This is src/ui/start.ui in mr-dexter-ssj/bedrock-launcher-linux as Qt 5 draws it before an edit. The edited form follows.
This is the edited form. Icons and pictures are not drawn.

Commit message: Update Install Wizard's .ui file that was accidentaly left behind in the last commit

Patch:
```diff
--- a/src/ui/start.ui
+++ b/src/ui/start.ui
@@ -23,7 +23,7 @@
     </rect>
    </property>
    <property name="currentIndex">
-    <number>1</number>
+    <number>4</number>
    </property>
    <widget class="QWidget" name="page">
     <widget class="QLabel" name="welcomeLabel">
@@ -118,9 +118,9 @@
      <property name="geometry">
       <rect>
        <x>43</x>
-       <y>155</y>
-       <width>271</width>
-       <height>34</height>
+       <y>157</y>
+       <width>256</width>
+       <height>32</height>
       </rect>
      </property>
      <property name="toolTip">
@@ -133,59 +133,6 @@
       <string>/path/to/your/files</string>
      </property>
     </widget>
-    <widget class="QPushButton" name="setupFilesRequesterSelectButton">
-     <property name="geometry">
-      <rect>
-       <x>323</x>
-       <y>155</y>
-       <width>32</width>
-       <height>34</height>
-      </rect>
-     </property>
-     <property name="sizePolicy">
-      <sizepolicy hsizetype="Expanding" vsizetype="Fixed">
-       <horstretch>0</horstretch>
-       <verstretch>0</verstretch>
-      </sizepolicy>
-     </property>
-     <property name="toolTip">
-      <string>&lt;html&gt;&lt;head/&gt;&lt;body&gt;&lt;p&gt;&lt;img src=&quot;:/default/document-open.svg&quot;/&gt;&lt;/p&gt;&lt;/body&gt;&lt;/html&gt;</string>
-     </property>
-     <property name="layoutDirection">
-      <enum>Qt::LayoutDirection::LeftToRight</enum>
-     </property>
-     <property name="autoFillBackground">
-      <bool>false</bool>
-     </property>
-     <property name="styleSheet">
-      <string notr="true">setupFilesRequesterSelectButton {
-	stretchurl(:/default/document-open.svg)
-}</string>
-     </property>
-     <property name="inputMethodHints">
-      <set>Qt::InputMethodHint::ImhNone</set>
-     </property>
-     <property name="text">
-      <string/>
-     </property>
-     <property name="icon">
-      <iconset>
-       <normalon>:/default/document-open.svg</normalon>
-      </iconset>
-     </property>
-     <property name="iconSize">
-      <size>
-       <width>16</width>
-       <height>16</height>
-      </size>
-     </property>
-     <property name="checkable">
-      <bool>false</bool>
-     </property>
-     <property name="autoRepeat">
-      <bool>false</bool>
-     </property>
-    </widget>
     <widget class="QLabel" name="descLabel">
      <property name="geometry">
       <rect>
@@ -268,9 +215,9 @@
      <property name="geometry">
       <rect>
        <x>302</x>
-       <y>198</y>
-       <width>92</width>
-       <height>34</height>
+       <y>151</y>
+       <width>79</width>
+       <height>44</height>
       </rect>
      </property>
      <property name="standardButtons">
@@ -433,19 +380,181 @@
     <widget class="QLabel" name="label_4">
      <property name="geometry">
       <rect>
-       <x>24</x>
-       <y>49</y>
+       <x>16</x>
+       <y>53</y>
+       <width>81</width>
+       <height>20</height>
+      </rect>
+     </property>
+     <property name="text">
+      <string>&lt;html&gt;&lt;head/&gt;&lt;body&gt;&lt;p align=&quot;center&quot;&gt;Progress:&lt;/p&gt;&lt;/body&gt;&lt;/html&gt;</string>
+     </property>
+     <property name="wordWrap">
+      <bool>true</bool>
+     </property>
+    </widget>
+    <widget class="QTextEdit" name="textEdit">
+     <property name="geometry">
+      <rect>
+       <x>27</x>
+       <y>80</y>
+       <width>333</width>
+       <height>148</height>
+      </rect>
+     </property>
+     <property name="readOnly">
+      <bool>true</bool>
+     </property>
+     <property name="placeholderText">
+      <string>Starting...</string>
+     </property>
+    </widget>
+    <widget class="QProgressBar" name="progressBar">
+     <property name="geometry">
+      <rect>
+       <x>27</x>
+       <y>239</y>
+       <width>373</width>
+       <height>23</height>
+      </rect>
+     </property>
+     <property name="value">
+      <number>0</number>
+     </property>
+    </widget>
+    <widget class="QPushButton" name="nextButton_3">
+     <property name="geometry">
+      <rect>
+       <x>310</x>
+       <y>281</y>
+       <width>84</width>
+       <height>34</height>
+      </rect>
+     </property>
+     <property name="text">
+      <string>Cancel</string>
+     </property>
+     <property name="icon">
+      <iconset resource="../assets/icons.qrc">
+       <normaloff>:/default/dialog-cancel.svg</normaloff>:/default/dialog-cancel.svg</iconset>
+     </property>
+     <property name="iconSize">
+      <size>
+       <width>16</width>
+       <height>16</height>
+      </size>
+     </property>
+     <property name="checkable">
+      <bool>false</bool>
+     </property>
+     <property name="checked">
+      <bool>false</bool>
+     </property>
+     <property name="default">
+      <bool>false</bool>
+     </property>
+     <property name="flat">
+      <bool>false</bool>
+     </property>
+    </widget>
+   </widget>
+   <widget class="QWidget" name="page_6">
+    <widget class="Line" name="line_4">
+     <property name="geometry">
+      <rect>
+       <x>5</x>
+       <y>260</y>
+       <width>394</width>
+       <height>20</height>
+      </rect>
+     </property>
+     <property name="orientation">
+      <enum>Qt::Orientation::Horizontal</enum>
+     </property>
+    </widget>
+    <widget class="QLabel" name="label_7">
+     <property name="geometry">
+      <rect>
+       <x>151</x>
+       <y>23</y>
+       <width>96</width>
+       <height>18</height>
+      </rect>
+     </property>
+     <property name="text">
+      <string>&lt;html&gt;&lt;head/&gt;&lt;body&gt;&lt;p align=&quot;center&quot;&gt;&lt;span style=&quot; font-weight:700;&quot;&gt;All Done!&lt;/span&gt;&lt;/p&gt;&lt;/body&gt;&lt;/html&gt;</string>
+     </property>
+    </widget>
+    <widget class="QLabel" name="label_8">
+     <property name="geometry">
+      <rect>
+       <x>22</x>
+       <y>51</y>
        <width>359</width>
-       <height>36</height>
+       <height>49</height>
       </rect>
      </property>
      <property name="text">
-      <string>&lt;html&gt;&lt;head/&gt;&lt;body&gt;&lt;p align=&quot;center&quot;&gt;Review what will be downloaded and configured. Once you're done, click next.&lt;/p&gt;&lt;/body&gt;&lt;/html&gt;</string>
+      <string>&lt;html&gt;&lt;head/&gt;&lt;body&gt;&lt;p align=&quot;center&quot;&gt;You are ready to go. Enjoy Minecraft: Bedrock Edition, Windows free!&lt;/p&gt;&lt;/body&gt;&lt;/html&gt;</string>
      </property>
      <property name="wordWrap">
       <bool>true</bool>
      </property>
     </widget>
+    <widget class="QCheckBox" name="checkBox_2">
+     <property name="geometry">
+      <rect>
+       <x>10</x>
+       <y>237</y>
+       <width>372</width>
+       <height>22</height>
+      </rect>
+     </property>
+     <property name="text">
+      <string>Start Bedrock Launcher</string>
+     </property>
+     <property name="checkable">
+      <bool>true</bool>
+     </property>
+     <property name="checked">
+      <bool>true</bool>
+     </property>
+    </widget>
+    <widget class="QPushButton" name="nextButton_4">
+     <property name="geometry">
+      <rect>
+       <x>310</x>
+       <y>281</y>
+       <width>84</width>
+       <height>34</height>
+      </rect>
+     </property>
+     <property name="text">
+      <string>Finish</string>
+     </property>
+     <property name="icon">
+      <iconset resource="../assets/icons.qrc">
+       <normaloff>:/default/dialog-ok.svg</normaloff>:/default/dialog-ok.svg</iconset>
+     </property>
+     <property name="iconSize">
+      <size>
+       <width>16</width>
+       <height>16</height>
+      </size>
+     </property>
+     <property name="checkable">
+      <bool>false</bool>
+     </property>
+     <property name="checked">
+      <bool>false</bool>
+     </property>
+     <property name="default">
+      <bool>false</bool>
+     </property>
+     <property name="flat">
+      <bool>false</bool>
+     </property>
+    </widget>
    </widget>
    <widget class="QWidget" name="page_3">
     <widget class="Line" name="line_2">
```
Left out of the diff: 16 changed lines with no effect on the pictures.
_ _ _ _
Aim of the task: All lines that contain the word "QLabel" must be copied from the records above.

Response to this task:
     <widget class="QLabel" name="welcomeLabel">
     <widget class="QLabel" name="descLabel">
     <widget class="QLabel" name="label_4">
+    <widget class="QLabel" name="label_7">
+    <widget class="QLabel" name="label_8">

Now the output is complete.